So when the usual bus safety overview was skipped, I didn’t think much of it. However, around 7:20am, about 5 minutes into our trip, I noticed that not only were seat belts nowhere to be found, but most of the students weren’t even sitting. Then, the music started.
And when I mean music, I mean Thai-style, speakers blasting, bass-thumping, Karaoke-singing ‘music’. Our bus had two microphones, and two very loud 6th grade girls wanted everyone to know they weren’t afraid to use them. Then the disco ball lights went on. Then the green lasers went on. And by this time, out of the 30 or so students, 3 teachers, and 1 driver on the bus, only 4 people were still sitting down. Luckily for us, the driver was one of them.

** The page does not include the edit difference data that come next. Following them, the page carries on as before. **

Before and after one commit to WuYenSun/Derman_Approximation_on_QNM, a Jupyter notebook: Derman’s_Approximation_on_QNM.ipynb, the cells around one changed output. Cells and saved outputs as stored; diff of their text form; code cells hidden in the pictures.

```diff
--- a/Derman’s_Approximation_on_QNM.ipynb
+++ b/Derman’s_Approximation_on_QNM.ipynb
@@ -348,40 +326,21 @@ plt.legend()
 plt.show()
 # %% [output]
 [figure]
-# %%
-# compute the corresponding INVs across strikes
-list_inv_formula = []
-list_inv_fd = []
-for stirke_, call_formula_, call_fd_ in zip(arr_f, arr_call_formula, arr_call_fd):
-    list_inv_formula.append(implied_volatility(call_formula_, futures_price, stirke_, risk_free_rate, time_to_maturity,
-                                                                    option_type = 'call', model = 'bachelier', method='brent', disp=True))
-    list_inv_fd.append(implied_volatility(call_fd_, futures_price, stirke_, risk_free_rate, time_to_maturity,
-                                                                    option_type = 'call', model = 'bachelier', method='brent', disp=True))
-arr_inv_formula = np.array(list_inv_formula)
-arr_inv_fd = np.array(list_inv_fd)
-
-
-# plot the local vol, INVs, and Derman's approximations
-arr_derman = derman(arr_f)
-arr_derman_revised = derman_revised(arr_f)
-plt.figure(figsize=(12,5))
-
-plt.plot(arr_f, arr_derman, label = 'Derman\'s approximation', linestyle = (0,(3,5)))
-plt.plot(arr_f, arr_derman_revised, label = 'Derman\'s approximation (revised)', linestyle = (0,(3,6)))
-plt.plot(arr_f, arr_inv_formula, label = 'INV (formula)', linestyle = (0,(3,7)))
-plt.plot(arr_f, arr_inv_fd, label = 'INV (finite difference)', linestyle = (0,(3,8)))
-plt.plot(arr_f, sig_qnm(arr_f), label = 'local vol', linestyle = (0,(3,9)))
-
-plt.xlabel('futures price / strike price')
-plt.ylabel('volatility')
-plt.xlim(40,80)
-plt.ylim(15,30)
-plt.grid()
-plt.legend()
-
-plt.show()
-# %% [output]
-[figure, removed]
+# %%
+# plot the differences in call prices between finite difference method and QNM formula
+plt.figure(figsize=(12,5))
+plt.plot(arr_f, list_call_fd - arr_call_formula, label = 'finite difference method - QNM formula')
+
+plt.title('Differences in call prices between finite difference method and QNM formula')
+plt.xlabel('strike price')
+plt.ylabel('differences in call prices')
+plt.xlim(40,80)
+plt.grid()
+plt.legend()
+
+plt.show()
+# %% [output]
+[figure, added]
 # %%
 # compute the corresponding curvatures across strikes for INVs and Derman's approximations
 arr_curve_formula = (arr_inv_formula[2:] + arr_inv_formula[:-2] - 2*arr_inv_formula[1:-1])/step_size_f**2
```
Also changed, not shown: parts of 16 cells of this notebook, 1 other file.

So while we’re flying down a very bumpy, partially under construction Thai highway at 80 km/hr (or 5o mph), all of the students on the bus were singing, dancing, shouting, or all three at once in the aisles of our tour bus, getting thrown back into a random seat whenever we went over a particularly large pothole.
I also forgot to mention earlier that my province, Loei, doesn’t have any aquariums. Whether or not there were any other suitable field trip options in Loei, I suppose, is entirely irrelevant. This was an aquarium field trip. So we were on our way to the aquarium in NongKhai, three provinces over. Again, I understand things are different here, but I don’t recall ever going on a field trip to North Dakota when I was in school.
Anyway, the trip to NongKhai, with the Karaoke blasting and students swaying in the aisles the entire way there, took around 3 hours. Finally, around 10:15am, we had arrived at the NongKhai Aquarium. I assumed this meant we would be getting the most out of our long trip and staying for a while. At least through lunch, maybe even beyond. I walked through the aquarium, looking at each tank and began to realize I was mistaken once again. Aquariums are actually opportunities for Thai students to race through the building as quickly as possible. Huh, who knew?
By 11am, 45 minutes after we had arrived, all 450 students had entered and exited the aquarium. By 11:15am, we were all back on the Karaoke bus and on our way to stop no. 2, the NongKhai market, where students were given an opportunity to walk around, take pictures, and spend whatever money their parents might have given to them. We spent about an hour at the market, leaving around 12:30pm, ready once again for the 3 hour Karaoke dance party that is a Thai field trip, all the way back to school.
Which brings me back to cultural differences: while this story may seem outrageous in many ways (and certainly felt that way while I was experiencing it), it does make a lot of sense, culturally speaking. First, Karaoke is huge here, regardless of age, so there’s that. And second, road safety is less of a priority in Thailand, for better or worse.
Finally, like I mentioned at the beginning, having ‘fun’ is a central component to how Thai people go about living their lives. For these students, the point of the field trip wasn’t so much being at an aquarium and walking around a market, it was about getting a day to spend with their classmates away from the usual school setting, singing their favorite songs, laughing, and having fun while they did it.
For me, it was a reminder to live in the moment, to make the most out of whatever situation I find myself in, and to simply remember to have fun. As they say, life is for living, right? Now, granted, safety is very important. But maybe there is a balance that can be reached between the two extremes of silent students seat-belted into place and a Karaoke party bus with students dancing in the aisles. Generally speaking, however, I’m glad Thailand has helped to remind me that life is short so we should enjoy it while we can.